Any type of content formally published in an academic journal, usually following a peer-review process.

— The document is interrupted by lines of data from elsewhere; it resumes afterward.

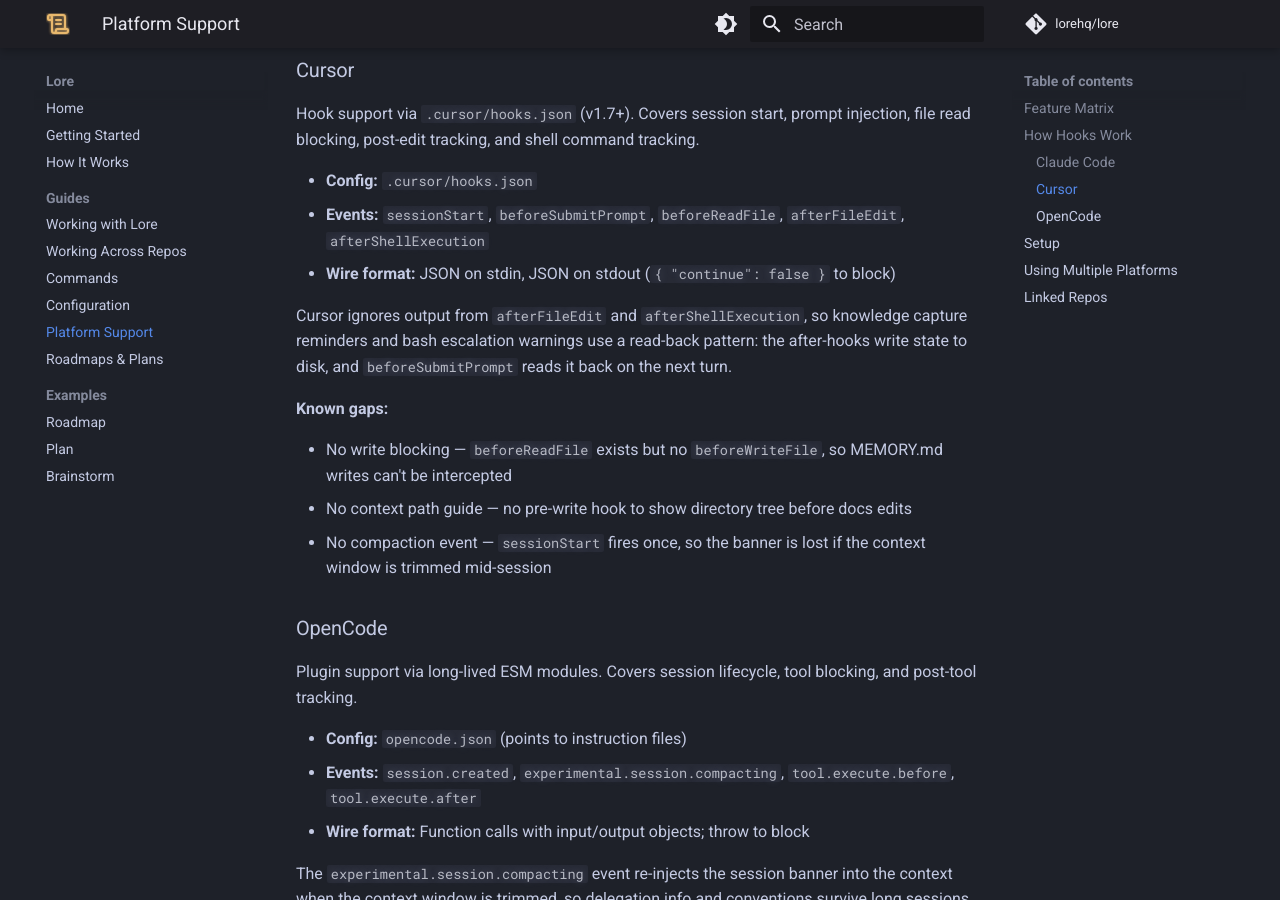
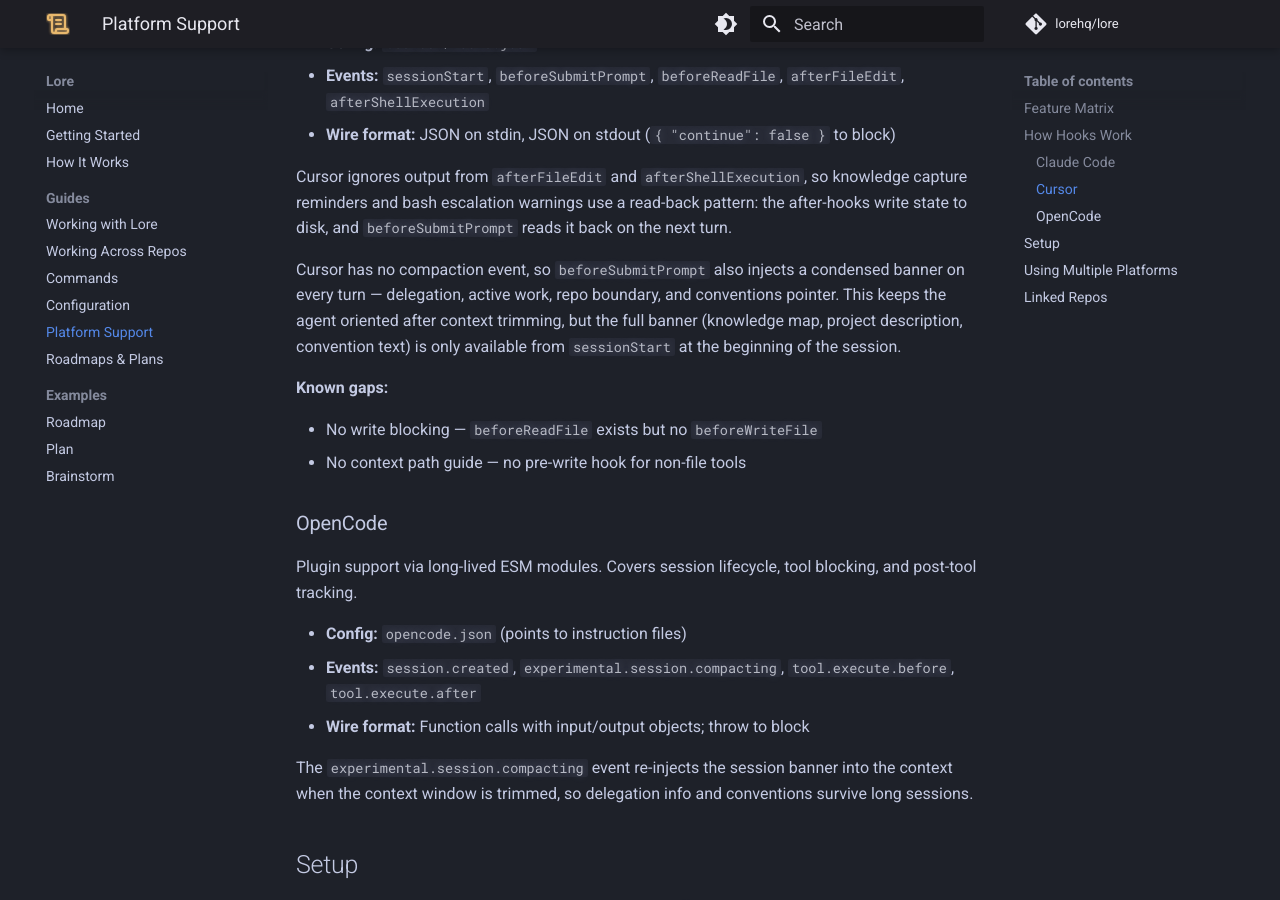
Before and after one commit to lorehq/lore-docs, an MkDocs documentation site: the page built from docs/guides/platform-support.md, in a window 1280 px wide and 900 px high, scrolled down 1713 px. Built offline with MkDocs 1.6.1 and Material for MkDocs 9.7.7, drawn with Linux system fonts in a browser that asks for light colours; comment, search, counter and statistics services are not loaded; some of the changed text lies outside the part shown.

Commit message:
Document Cursor condensed banner for compaction resilience
Cursor has no compaction event but beforeSubmitPrompt injects a
condensed version every turn. Matrix shows Condensed vs full Yes
for Claude Code and OpenCode.

Co-authored-by: Cursor <cursoragent@cursor.com>

```diff
--- a/docs/guides/platform-support.md
+++ b/docs/guides/platform-support.md
@@ -8,19 +8,20 @@ Lore supports three coding agent platforms. All share the same knowledge base
 
 ## Feature Matrix
 
-| Feature | Description | Claude Code | Cursor | OpenCode |
-|---------|-------------|:-----------:|:------:|:--------:|
-| Session banner | Project identity + delegation info on startup | Yes | Yes | Yes |
-| Per-prompt reminder | One-line nudge before every turn | Yes | Yes | No |
-| MEMORY.md guard | Blocks access, redirects to Lore routes | Yes | Reads only | Yes |
-| Knowledge capture reminders | Flags new knowledge after edits and commands | Yes | Yes | Yes |
-| Bash escalation tracking | Warns when shell commands bypass tool safety | Yes | Yes | Yes |
-| Context path guide | Shows directory tree before docs writes | Yes | No | Yes |
-| Banner survives compaction | Re-injects banner when context is trimmed | Yes | No | Yes |
-| Skills & agents | Shared skill and agent definitions | Yes | Yes | Yes |
-| Work tracking | Roadmaps, plans, brainstorms | Yes | Yes | Yes |
-| Linked repo support | Hub knowledge accessible from work repos | Yes | Yes | Yes |
-| Instructions file | Platform-specific instructions path | `CLAUDE.md` | `.cursorrules` | `.lore/instructions.md` |
+| Feature | Claude Code | Cursor | OpenCode |
+|---------|:-----------:|:------:|:--------:|
+| Session banner | Yes | Yes | Yes |
+| Per-prompt reminder | Yes | Yes | No |
+| Memory protection (reads) | Yes | Yes | Yes |
+| Memory protection (writes) | Yes | No | Yes |
+| Knowledge capture reminders | Yes | Yes | Yes |
+| Bash escalation tracking | Yes | Yes | Yes |
+| Context path guide | Yes | No | Yes |
+| Banner survives compaction | Yes | Condensed | Yes |
+| Skills & agents | Yes | Yes | Yes |
+| Work tracking | Yes | Yes | Yes |
+| Linked repo support | Yes | Yes | Yes |
+| Instructions file | `CLAUDE.md` | `.cursorrules` | `.lore/instructions.md` (via `opencode.json`) |
 
 ## How Hooks Work
 
@@ -53,11 +54,12 @@ Hook support via `.cursor/hooks.json` (v1.7+). Covers session start, prompt inje
 
 Cursor ignores output from `afterFileEdit` and `afterShellExecution`, so knowledge capture reminders and bash escalation warnings use a read-back pattern: the after-hooks write state to disk, and `beforeSubmitPrompt` reads it back on the next turn.
 
+Cursor has no compaction event, so `beforeSubmitPrompt` also injects a condensed banner on every turn — delegation, active work, repo boundary, and conventions pointer. This keeps the agent oriented after context trimming, but the full banner (knowledge map, project description, convention text) is only available from `sessionStart` at the beginning of the session.
+
 **Known gaps:**
 
-- No write blocking — `beforeReadFile` exists but no `beforeWriteFile`, so MEMORY.md writes can't be intercepted
-- No context path guide — no pre-write hook to show directory tree before docs edits
-- No compaction event — `sessionStart` fires once, so the banner is lost if the context window is trimmed mid-session
+- No write blocking — `beforeReadFile` exists but no `beforeWriteFile`
+- No context path guide — no pre-write hook for non-file tools
 
 ### OpenCode
 
```
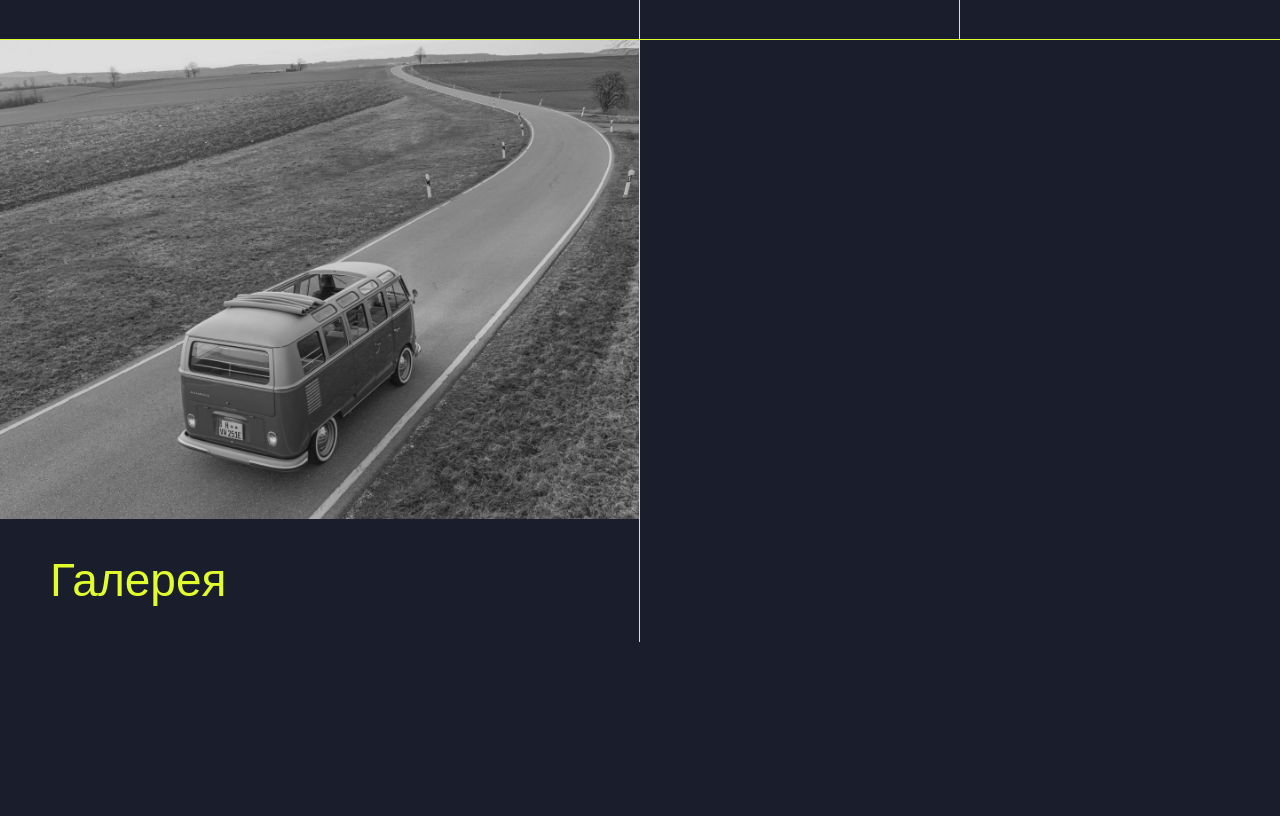
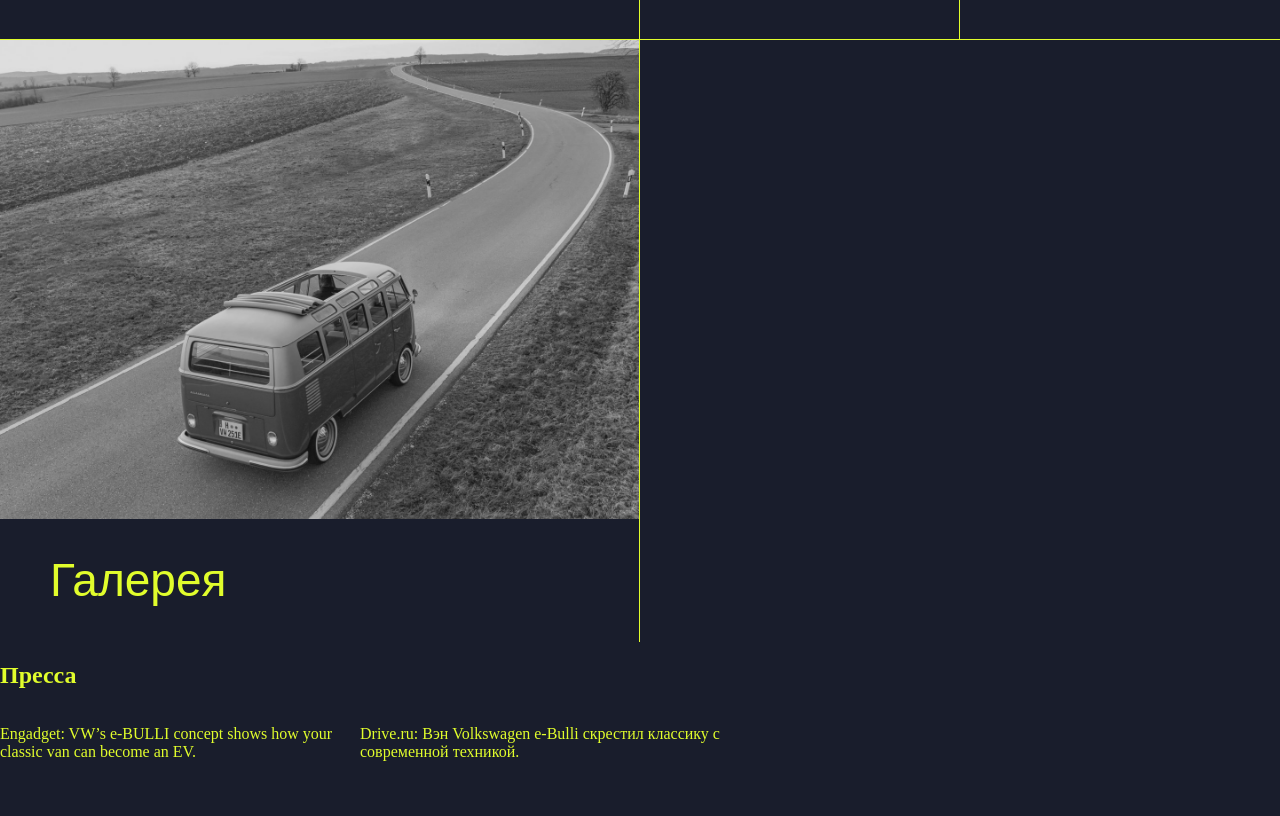
Before and after one commit to Dessnick/auto-magazine, a plain HTML site: page index.html in a window 1280 px wide. Shown: the part 1420-2236 px from the top of the page. Before the commit the page ends 2062 px from the top, so only its background shows below. Drawn offline with nearby package versions, Linux system fonts and the light colour scheme; files that its build step writes are made by us from their sources.

Commit message:
added press block

```diff
--- a/index.html
+++ b/index.html
@@ -113,7 +113,39 @@
         </div>
         <div class="gallery__container"></div>
       </section>
-      <section class="press page__content"></section>
+      <section class="press page__content">
+        <div class="press__container"><h2 class="press__title">Пресса</h2></div>
+        <div class="press__container">
+          <div class="slider press__slider">
+            <div class="slider-content slider__slider-content">
+              <div class="slider-content__image">
+                <p class="slide__quote">
+                  Engadget: VW’s e-BULLI concept shows how your classic van can
+                  become an EV.
+                </p>
+              </div>
+              <div class="slider-content__image">
+                <p class="slide__quote">
+                  Drive.ru: Вэн Volkswagen e-Bulli скрестил классику с
+                  современной техникой.
+                </p>
+              </div>
+            </div>
+            <div class="slider__footer">
+              <div class="slider-navigation slider__navigation">
+                <button
+                  class="slider-navigation__arrow slider-navigation__arrow_left"
+                ></button>
+                <button
+                  class="
+                    slider-navigation__arrow slider-navigation__arrow_right
+                  "
+                ></button>
+              </div>
+            </div>
+          </div>
+        </div>
+      </section>
     </main>
     <footer class="footer page__content"></footer>
     <script src="./scripts/script.js"></script>
```
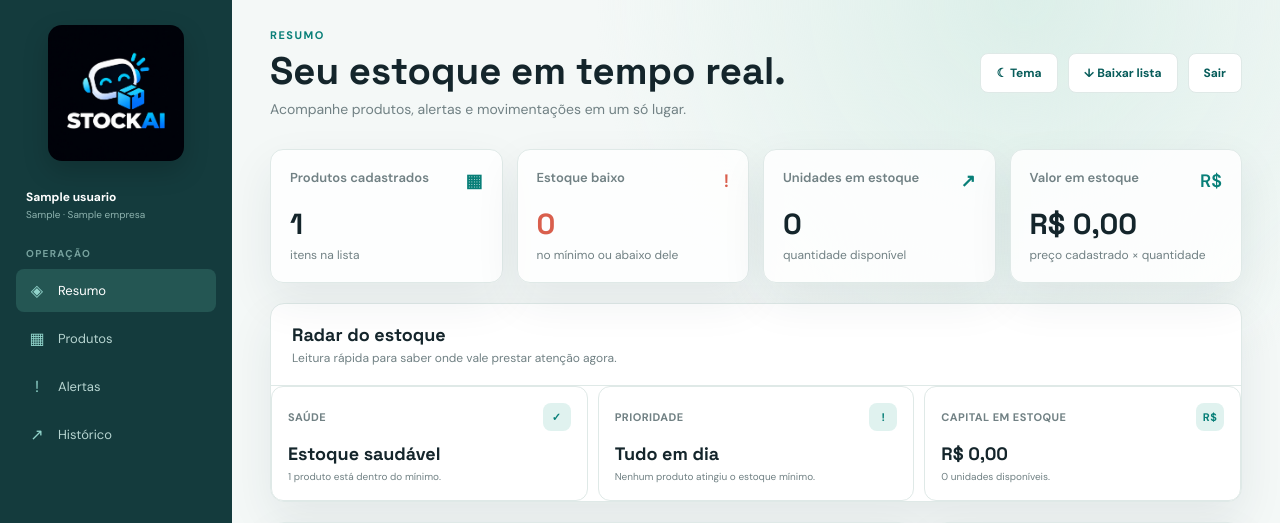
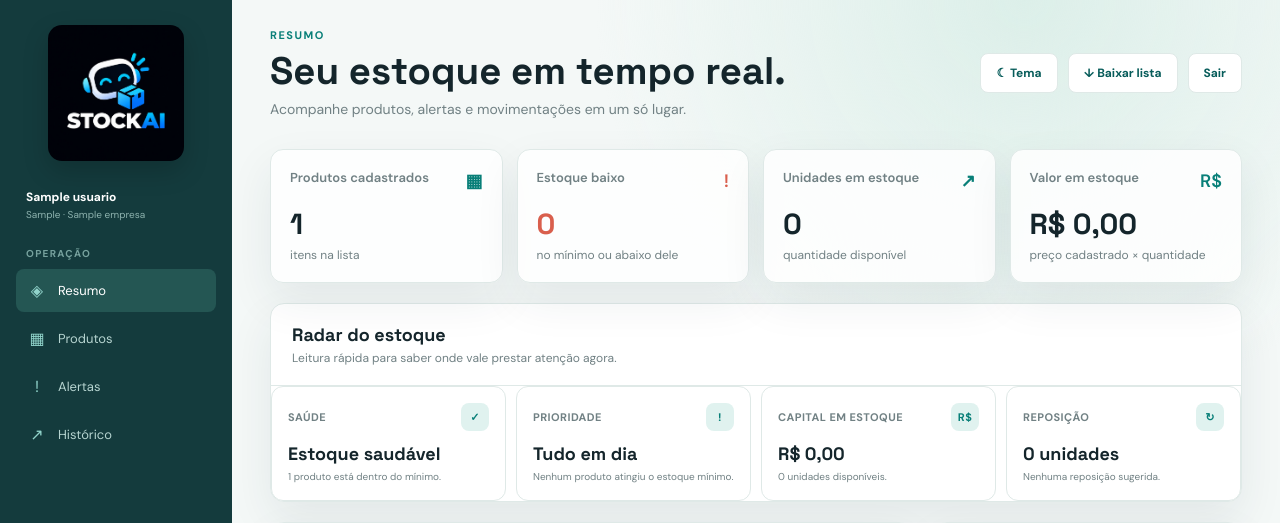
Before and after one commit to bacharelado/stockai, a FastAPI app: page /dashboard in a window 1280 px wide. Shown: the top 523 px of the page. Run offline with FastAPI, Linux system fonts and the light colour scheme; the visitor is signed in with stand-in values (Sample User, id 1); tables that the repository leaves empty hold one stand-in row (values such as "Sample post"); parts of the project's set-up code (start-up, migrations or seed data) failed here and were passed over.

Commit message:
feat: add stock replenishment insight

```diff
--- a/app/templates/dashboard.html
+++ b/app/templates/dashboard.html
@@ -24,12 +24,13 @@
         .getting-started-action strong { display: block; font-size: 12px; }
         .getting-started-action span { display: block; margin-top: 3px; color: var(--muted); font-size: 10px; line-height: 1.3; }
         .insights { margin-bottom: 20px; }
-        .insights-grid { display: grid; grid-template-columns: repeat(3, 1fr); gap: 10px; }
+        .insights-grid { display: grid; grid-template-columns: repeat(4, 1fr); gap: 10px; }
         .insight-card { min-height: 112px; padding: 16px; border: 1px solid var(--line); border-radius: 12px; background: var(--white); }
         .insight-label { display: flex; align-items: center; justify-content: space-between; gap: 10px; color: var(--muted); font-size: 11px; font-weight: 700; text-transform: uppercase; letter-spacing: .04em; }
         .insight-icon { display: grid; width: 28px; height: 28px; place-items: center; border-radius: 8px; color: var(--teal); background: var(--teal-soft); }
         .insight-value { margin-top: 13px; color: var(--ink); font-family: "Space Grotesk", sans-serif; font-size: 18px; font-weight: 700; line-height: 1.15; }
         .insight-note { margin-top: 5px; color: var(--muted); font-size: 10px; line-height: 1.4; }
+        @media (max-width: 1050px) { .insights-grid { grid-template-columns: repeat(2, 1fr); } }
         @media (max-width: 850px) { .getting-started-grid, .insights-grid { grid-template-columns: 1fr; } .getting-started-head { flex-direction: column; gap: 10px; } }
     </style>
 </head>
@@ -115,6 +116,11 @@
                         <div class="insight-value" id="insight-value">R$ 0,00</div>
                         <div class="insight-note" id="insight-value-note">Valor atual do estoque.</div>
                     </article>
+                    <article class="insight-card">
+                        <div class="insight-label"><span>Reposição</span><span class="insight-icon">↻</span></div>
+                        <div class="insight-value" id="insight-replenishment">0 unidades</div>
+                        <div class="insight-note" id="insight-replenishment-note">Nenhuma reposição sugerida.</div>
+                    </article>
                 </div>
             </section>
 
@@ -170,6 +176,6 @@
     <script id="initial-products" type="application/json">{{ produtos|tojson }}</script>
     <script id="user-permissions" type="application/json">{{ {"canManage": pode_gerenciar}|tojson }}</script>
     <script src="/static/dashboard.js?v=2" defer></script>
-    <script src="/static/dashboard-insights.js?v=1" defer></script>
+    <script src="/static/dashboard-insights.js?v=2" defer></script>
 </body>
 </html>
```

OSU-03012, a 3-phosphoinositide-dependent kinase-1 (PDK1) inhibitor, destabilizes MYCN and MYC proteins in neuroblastoma cells. However, AKT phosphorylation is barely detectable in neuroblastoma cells under normal culture conditions whether treated with OSU-03012 or not. This observation suggests that PDK1 is not the main target of OSU-03012 to destabilize MYC and MYCN in neuroblastoma cells. In the present study, we explored one of the possible mechanisms by which OSU-03012 destabilizes MYC and MYCN. Since Aurora kinase A is reported to phosphorylate GSK3β, leading to its inactivation, we hypothesized that one of the targets of OSU-03012 is Aurora kinase A. Comparative analysis of OSU-03012 and VX-680, a potent and specific inhibitor of Aurora kinases, showed that both inhibitors destabilized MYC and MYCN and were significantly growth suppressive to neuroblastoma cell lines. In silico molecular docking analysis further showed that the calculated interaction energy between Aurora kinase A and OSU-03012 was -109.901 kcal/mol, which was lower than that (-89.273 kcal/mol) between Aurora kinase A and FXG, an Aurora kinase-specific inhibitor. Finally, an in vitro Aurora kinase A inhibition assay using a recombinant Aurora kinase A showed that OSU-03012 significantly inhibited Aurora kinase A, although it was weaker in potency than that of VX-680. Thus, OSU-03012 has a likelihood of binding to and inhibiting Aurora kinase A in vivo. These results suggest that OSU-03012 affects multiple cellular targets, including Aurora kinase A, to exhibit its growth suppressive and MYC and MYCN-destabilizing effects on neuroblastoma and other cancer cells.